* **Required work**:
What's needed is an exact copy of all the data below, without pictures.

::: Input for this task :::

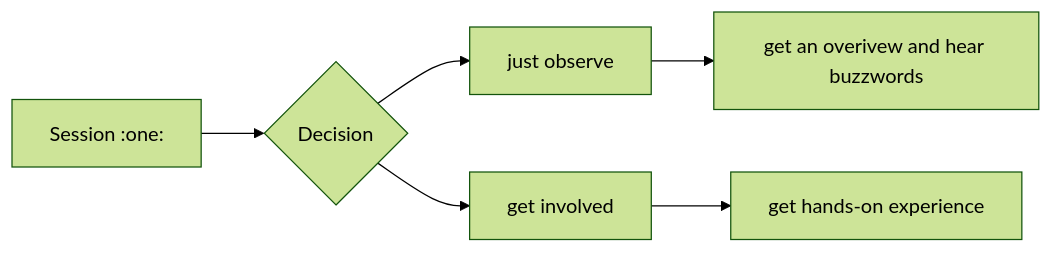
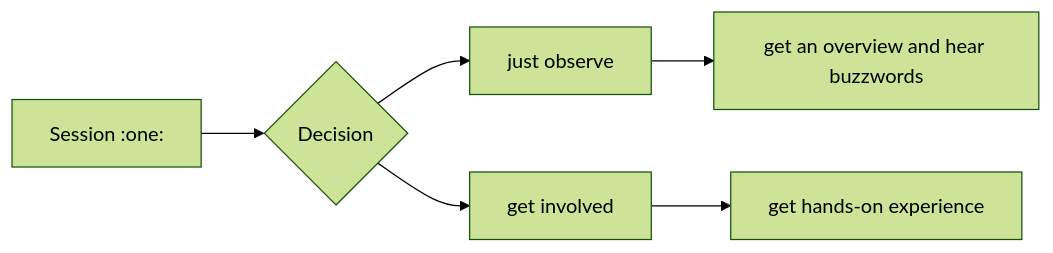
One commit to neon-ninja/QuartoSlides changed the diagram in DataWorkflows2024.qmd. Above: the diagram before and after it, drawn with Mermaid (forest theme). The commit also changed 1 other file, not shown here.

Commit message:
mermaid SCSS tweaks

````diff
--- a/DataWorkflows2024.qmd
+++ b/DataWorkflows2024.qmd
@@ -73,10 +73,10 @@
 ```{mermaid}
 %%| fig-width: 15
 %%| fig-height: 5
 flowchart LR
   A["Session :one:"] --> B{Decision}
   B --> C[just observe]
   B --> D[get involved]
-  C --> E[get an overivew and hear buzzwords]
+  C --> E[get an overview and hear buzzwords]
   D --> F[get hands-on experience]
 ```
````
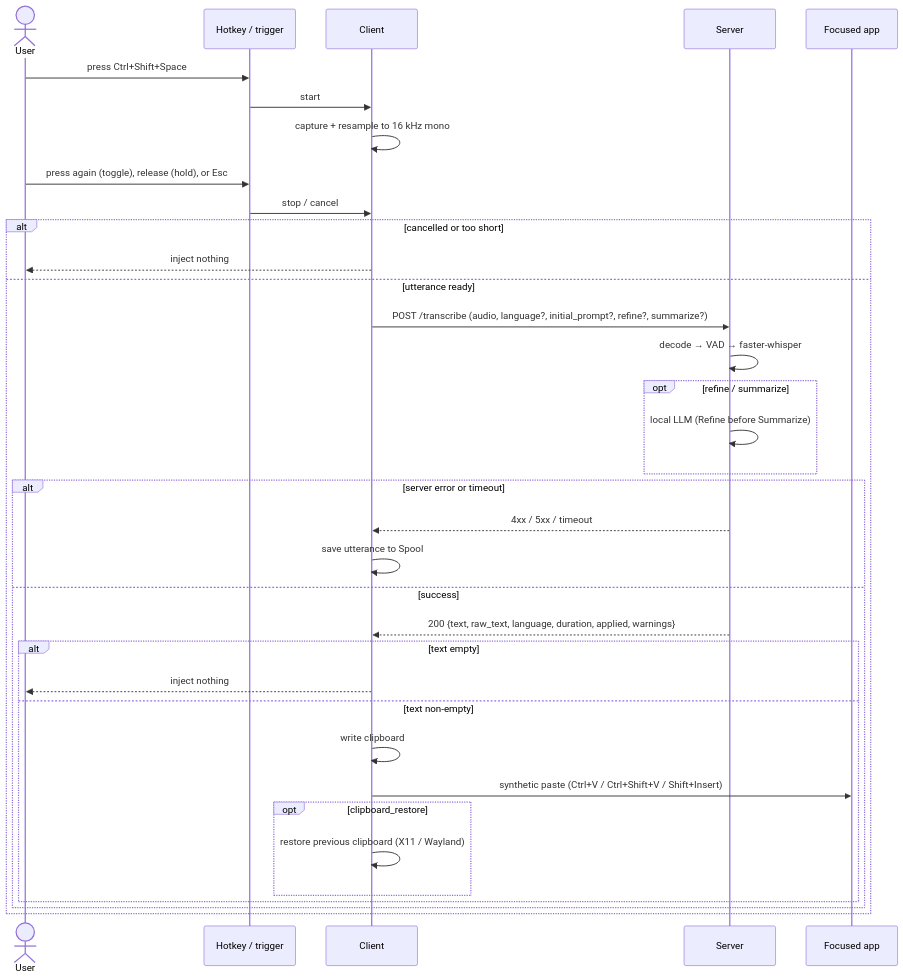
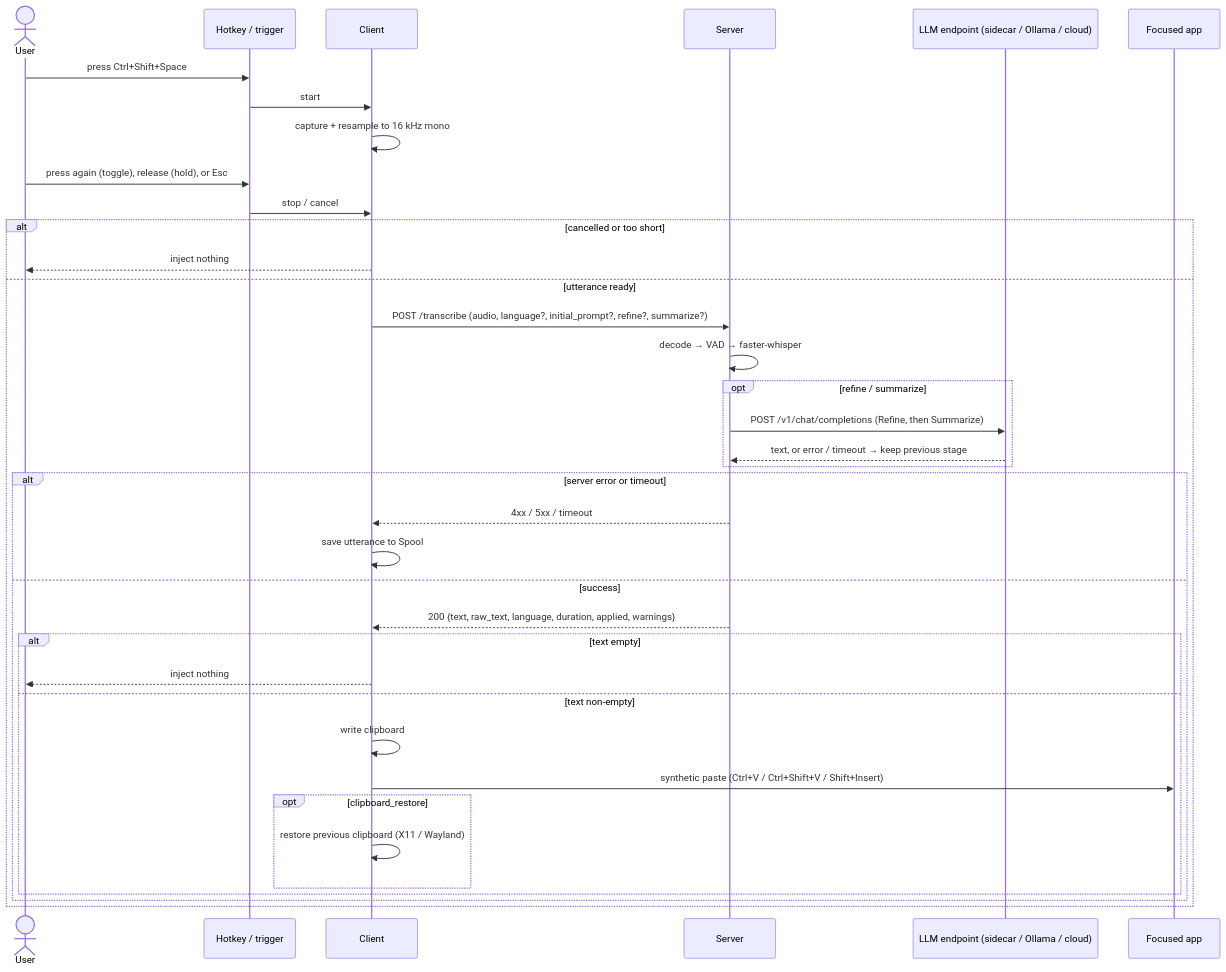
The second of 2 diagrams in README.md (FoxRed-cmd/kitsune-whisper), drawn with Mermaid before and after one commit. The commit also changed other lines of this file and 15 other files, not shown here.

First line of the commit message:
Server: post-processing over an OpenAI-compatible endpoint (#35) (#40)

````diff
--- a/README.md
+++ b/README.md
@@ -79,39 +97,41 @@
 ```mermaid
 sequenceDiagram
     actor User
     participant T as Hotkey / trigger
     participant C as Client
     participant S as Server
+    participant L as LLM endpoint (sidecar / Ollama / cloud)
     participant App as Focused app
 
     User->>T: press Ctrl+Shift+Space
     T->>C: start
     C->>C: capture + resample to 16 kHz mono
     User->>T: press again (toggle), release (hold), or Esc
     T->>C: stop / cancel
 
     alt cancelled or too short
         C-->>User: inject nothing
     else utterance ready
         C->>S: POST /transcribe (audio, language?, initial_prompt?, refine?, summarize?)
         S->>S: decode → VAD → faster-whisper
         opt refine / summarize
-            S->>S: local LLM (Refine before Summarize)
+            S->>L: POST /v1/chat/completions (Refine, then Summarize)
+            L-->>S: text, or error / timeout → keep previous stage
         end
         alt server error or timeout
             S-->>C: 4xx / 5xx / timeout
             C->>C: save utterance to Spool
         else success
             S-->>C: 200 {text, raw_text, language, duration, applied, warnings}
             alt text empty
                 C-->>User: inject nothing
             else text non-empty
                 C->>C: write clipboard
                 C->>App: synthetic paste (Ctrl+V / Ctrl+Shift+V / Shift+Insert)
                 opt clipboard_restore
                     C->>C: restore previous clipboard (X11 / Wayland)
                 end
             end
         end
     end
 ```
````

:::

* **Task solution**:
One commit to neon-ninja/QuartoSlides changed the diagram in DataWorkflows2024.qmd. Above: the diagram before and after it, drawn with Mermaid (forest theme). The commit also changed 1 other file, not shown here.

Commit message:
mermaid SCSS tweaks

````diff
--- a/DataWorkflows2024.qmd
+++ b/DataWorkflows2024.qmd
@@ -73,10 +73,10 @@
 ```{mermaid}
 %%| fig-width: 15
 %%| fig-height: 5
 flowchart LR
   A["Session :one:"] --> B{Decision}
   B --> C[just observe]
   B --> D[get involved]
-  C --> E[get an overivew and hear buzzwords]
+  C --> E[get an overview and hear buzzwords]
   D --> F[get hands-on experience]
 ```
````
The second of 2 diagrams in README.md (FoxRed-cmd/kitsune-whisper), drawn with Mermaid before and after one commit. The commit also changed other lines of this file and 15 other files, not shown here.

First line of the commit message:
Server: post-processing over an OpenAI-compatible endpoint (#35) (#40)

````diff
--- a/README.md
+++ b/README.md
@@ -79,39 +97,41 @@
 ```mermaid
 sequenceDiagram
     actor User
     participant T as Hotkey / trigger
     participant C as Client
     participant S as Server
+    participant L as LLM endpoint (sidecar / Ollama / cloud)
     participant App as Focused app
 
     User->>T: press Ctrl+Shift+Space
     T->>C: start
     C->>C: capture + resample to 16 kHz mono
     User->>T: press again (toggle), release (hold), or Esc
     T->>C: stop / cancel
 
     alt cancelled or too short
         C-->>User: inject nothing
     else utterance ready
         C->>S: POST /transcribe (audio, language?, initial_prompt?, refine?, summarize?)
         S->>S: decode → VAD → faster-whisper
         opt refine / summarize
-            S->>S: local LLM (Refine before Summarize)
+            S->>L: POST /v1/chat/completions (Refine, then Summarize)
+            L-->>S: text, or error / timeout → keep previous stage
         end
         alt server error or timeout
             S-->>C: 4xx / 5xx / timeout
             C->>C: save utterance to Spool
         else success
             S-->>C: 200 {text, raw_text, language, duration, applied, warnings}
             alt text empty
                 C-->>User: inject nothing
             else text non-empty
                 C->>C: write clipboard
                 C->>App: synthetic paste (Ctrl+V / Ctrl+Shift+V / Shift+Insert)
                 opt clipboard_restore
                     C->>C: restore previous clipboard (X11 / Wayland)
                 end
             end
         end
     end
 ```
````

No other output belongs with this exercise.